#### [WORK TO COMPLETE]
Filter these entries down to lines holding "column".

#### [WORKING DATA]
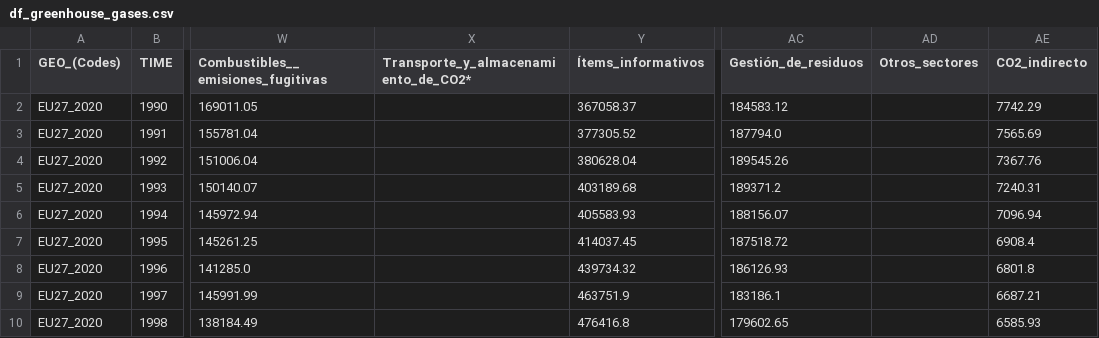
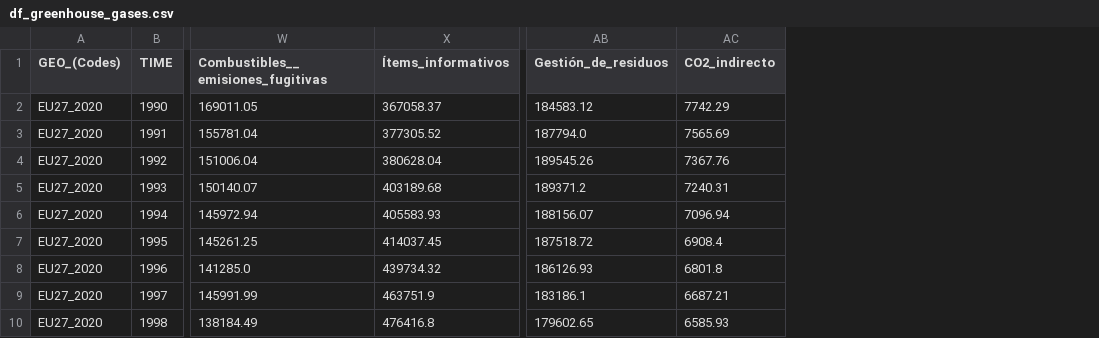
Before and after one commit to LoFloAb/Impacto_de_la_electrificaci-n_del_transporte_en_las_emisiones_de_GEI_en_Europa, a CSV file: Datasets_procesados/df_greenhouse_gases.csv, drawn as a sheet; only a part is shown, gaps mark what is left out; the diff names each change by its address in the sheet, - before the commit and + after, or states it on an @@ line.

```diff
--- a/Datasets_procesados/df_greenhouse_gases.csv
+++ b/Datasets_procesados/df_greenhouse_gases.csv
-column X, row 1: Transporte_y_almacenamiento_de_CO2*
-column AD (Otros_sectores), empty
```
Also changed, not shown: 4 other files.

#### [RESPONSE TO THIS EXERCISE]
-column X, row 1: Transporte_y_almacenamiento_de_CO2*
-column AD (Otros_sectores), empty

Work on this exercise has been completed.